I haven’t been this excited about a book or series of books in a while. Back when Mortimer Adler (How to Read a Book) was with the Encyclopedia Britannica he edited a series of books called The Great Ideas Today. Basically, the old elitist (note: I think that’s a good thing) wanted to popularize academic excitement. Taking his list of the 50 great ideas he and Robert Hutchins rounded up the important scholars and authors of the day and had them produce essays on a theme. This would be followed up by an essay from the editors on what the Great Books can say about the subject and a literary section featuring exciting work in literature. These were apparently published every year (I say apparently because I don’t really know).
I bought three of the things on the weekend, at the library “Giant Used Book Sale.” The sale wasn’t exactly giant. Sure, 5 dollars for as many books as can be carried in a stretched out grocery-store bag was kind of cool—although some of the bags were slimy-dirty—but the selection wasn’t really there. For instance, my son and I were excited to find an animated Rikki-Tikki-Tavvi film in the A/V section, until we realized it was Beta. Beta! Anyway, The Great Ideas Today.
I’m sort of a Mortimer Adler nut. His How to Read a Book was kind of influential on me—I’m sure you noticed. He’s even had me reading Aristotle. Consequently, I almost fell over when I saw The Great Ideas Today. I mean, look, here’s the volume I’m reading now: 1963, Does The Conquest of Space Increase Man’s Stature? Not, is it good to spend money on space exploration? Not, what will we find out there? But, what will the conquest of space do to the noble animal? And what does this mean in terms of the book? Well you get Aldous Huxley and Paul Tillich, amongst others, essaying on it. You get the classical-minded editors writing an essay on The Tempo of History, the speeding up of the world. Plus, an essay on Saul Bellow and an unabridged Death of Venice by Thomas Mann. Aldous Huxley and Paul Tillich on the Space Race? Yes! And it annoys them in interesting ways I can’t immediately argue with? Yes!
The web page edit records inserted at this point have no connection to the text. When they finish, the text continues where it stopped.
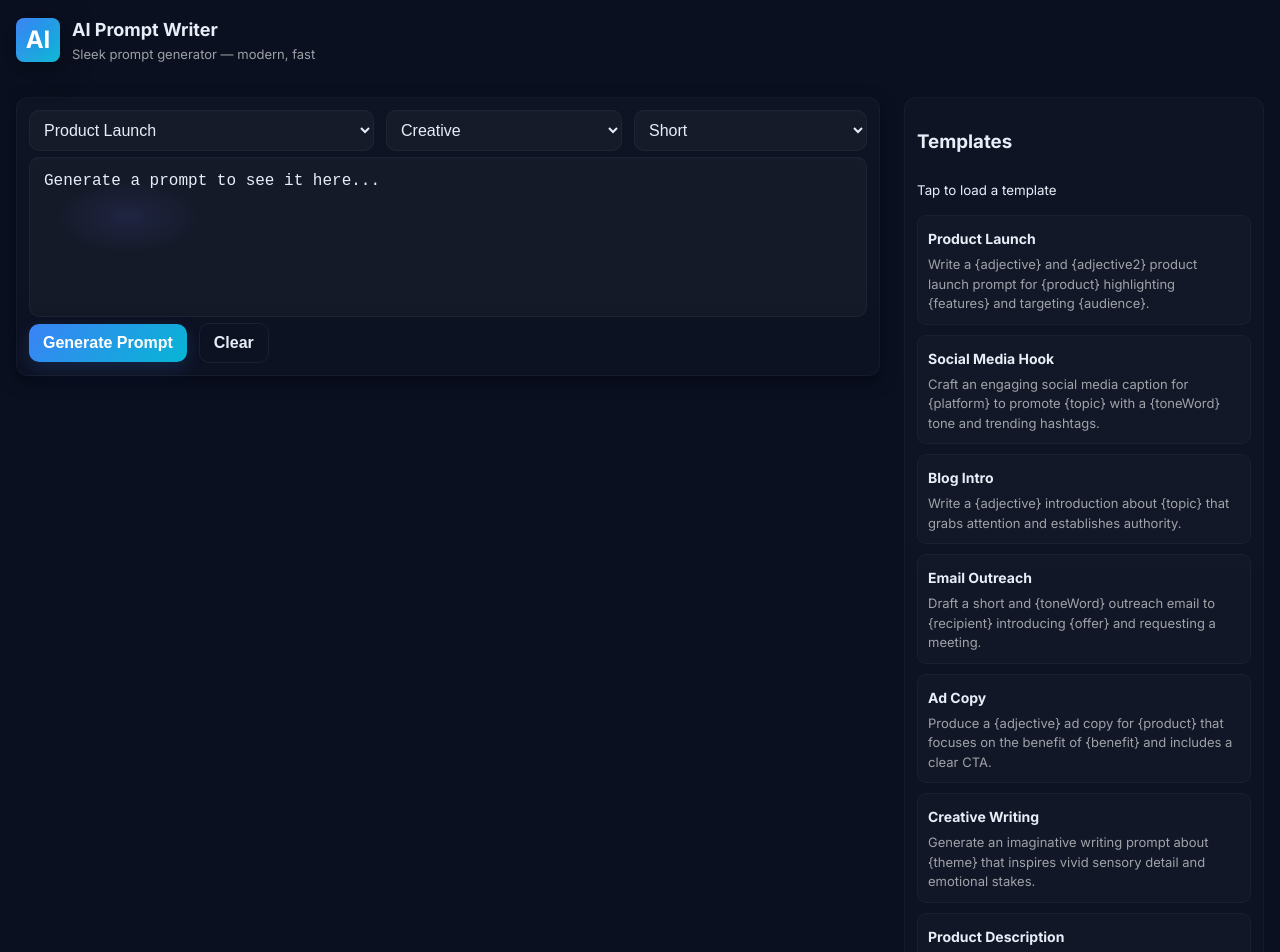
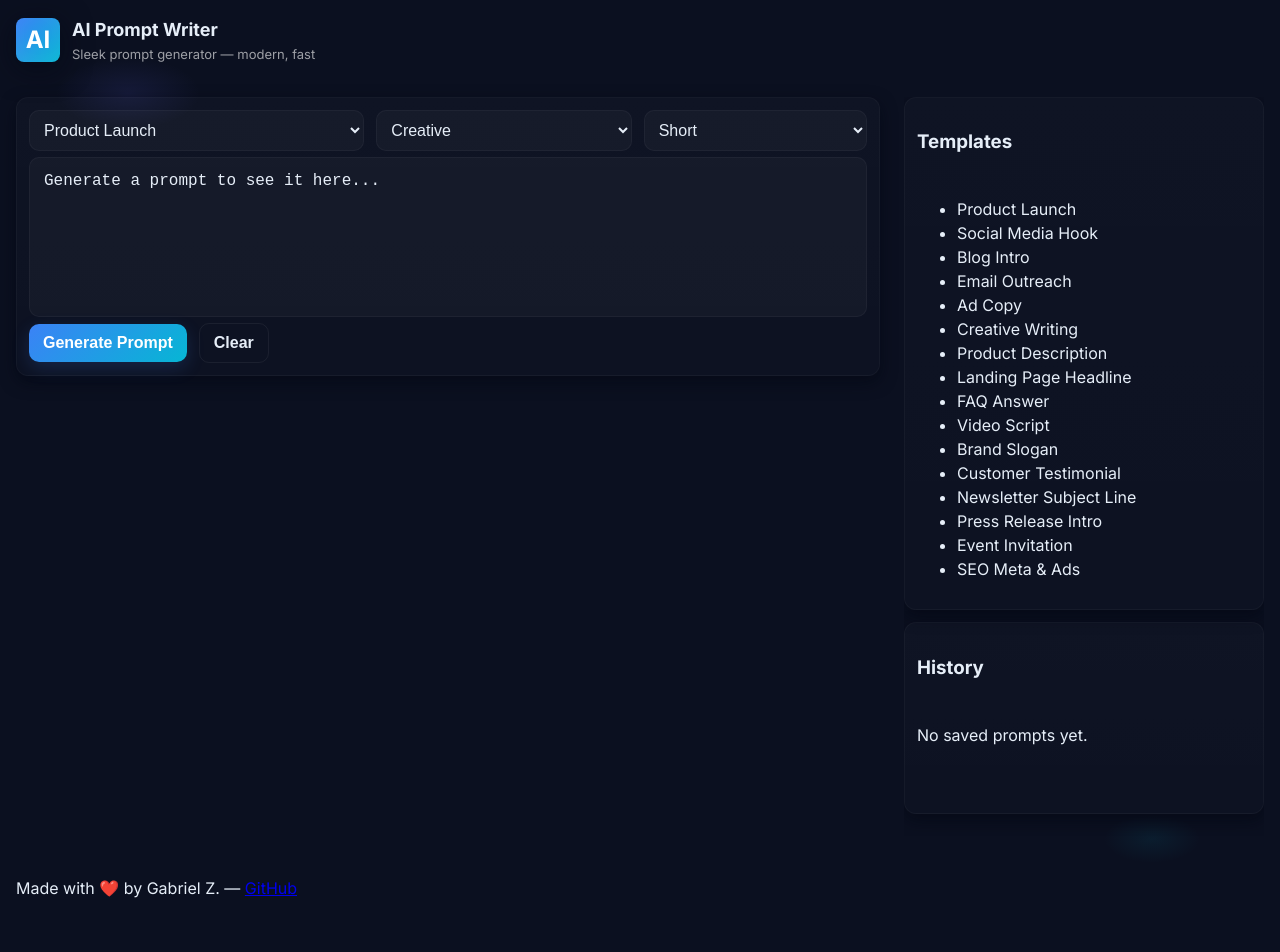
Before and after one commit to gabezigo/AiPromptGenerator, a React (Create React App) app: page / in a window 1280 px wide. Shown: the top 952 px of the page. Built offline with nearby package versions, Linux system fonts and the light colour scheme; the HTML template or start-up script is replaced by a standard one.

Commit message:
Update App.js

```diff
--- a/src/App.js
+++ b/src/App.js
@@ -349,6 +349,18 @@ export default function App() {
             <option value="creative">Creative</option>
             <option value="formal">Formal</option>
             <option value="casual">Casual</option>
+            <option value="friendly">Friendly</option>
+            <option value="professional">Professional</option>
+            <option value="playful">Playful</option>
+            <option value="warm">Warm</option>
+            <option value="enthusiastic">Enthusiastic</option>
+            <option value="optimistic">Optimistic</option>
+            <option value="serious">Serious</option>
+            <option value="humorous">Humorous</option>
+            <option value="sarcastic">Sarcastic</option>
+            <option value="dramatic">Dramatic</option>
+            <option value="informative">Informative</option>
+            <option value="sincere">Sincere</option>
           </select>
 
           <select className="select" value={length} onChange={(e) => setLength(e.target.value)}>
@@ -398,63 +410,50 @@ export default function App() {
       <aside className="sidebar" aria-label="Templates and history">
         <div className="panel templatesPanel">
           <h3>Templates</h3>
-          <small>Tap to load a template</small>
-          <div className="templates">
+          <ul className="templateList">
             {TEMPLATES.map((t) => (
-              <div
+              <li
                 key={t.title}
-                className="template"
+                className={`templateItem ${
+                  selectedTemplate.title === t.title ? 'active' : ''
+                }`}
                 onClick={() => loadTemplate(t)}
                 tabIndex={0}
-                role="button"
+                onKeyDown={(e) => e.key === 'Enter' && loadTemplate(t)}
               >
-                <strong>{t.title}</strong>
-                <p>{t.templates[0]}</p>
-              </div>
+                {t.title}
+              </li>
             ))}
-          </div>
+          </ul>
         </div>
 
         <div className="panel historyPanel">
           <h3>History</h3>
-          <small>{history.length} saved</small>
-          <div className="historyList">
-            {history.length ? (
-              history.map((h) => (
-                <div
-                  key={h.id}
-                  className="historyItem"
-                  onClick={() => setResult(h.prompt)}
-                  tabIndex={0}
-                  role="button"
+          {history.length === 0 && <p>No saved prompts yet.</p>}
+          <ul className="historyList">
+            {history.map(({ id, title, prompt }) => (
+              <li key={id} className="historyItem" title={prompt}>
+                <button
+                  className="historyLoadBtn"
+                  onClick={() => setResult(prompt)}
+                  aria-label={`Load prompt from ${title}`}
                 >
-                  <strong>{h.title}</strong>
-                  <p className="truncate">{h.prompt}</p>
-                </div>
-              ))
-            ) : (
-              <p>No saved prompts yet — generate one!</p>
-            )}
-          </div>
-
-          {history.length > 0 && (
-            <div className="historyActions">
-              <button
-                className="btn small"
-                onClick={() => {
-                  navigator.clipboard.writeText(history.map((h) => h.prompt).join('\n---\n'));
-                  alert('All prompts copied!');
-                }}
-              >
-                Copy All
-              </button>
-              <button className="btn small transparent" onClick={() => setHistory([])}>
-                Clear History
-              </button>
-            </div>
-          )}
+                  {title}: {prompt.slice(0, 40)}...
+                </button>
+              </li>
+            ))}
+          </ul>
         </div>
       </aside>
+
+      <footer className="footer">
+        <p>
+          Made with ❤️ by Gabriel Z. —{' '}
+          <a href="https://github.com/yourusername" target="_blank" rel="noreferrer">
+            GitHub
+          </a>
+        </p>
+      </footer>
     </div>
   );
 }
```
The other two volumes discuss Heroism and Tradition. I’m in heaven. If you ever see these volumes lying around at a used book sale, put them in a slimy grocery bag and take them home. I don’t think you’ll be disappointed.
Bonus link: In looking for information that would help me pretend I know what I’m talking about I found Mortimer Adler’s Favorite Books. Cool.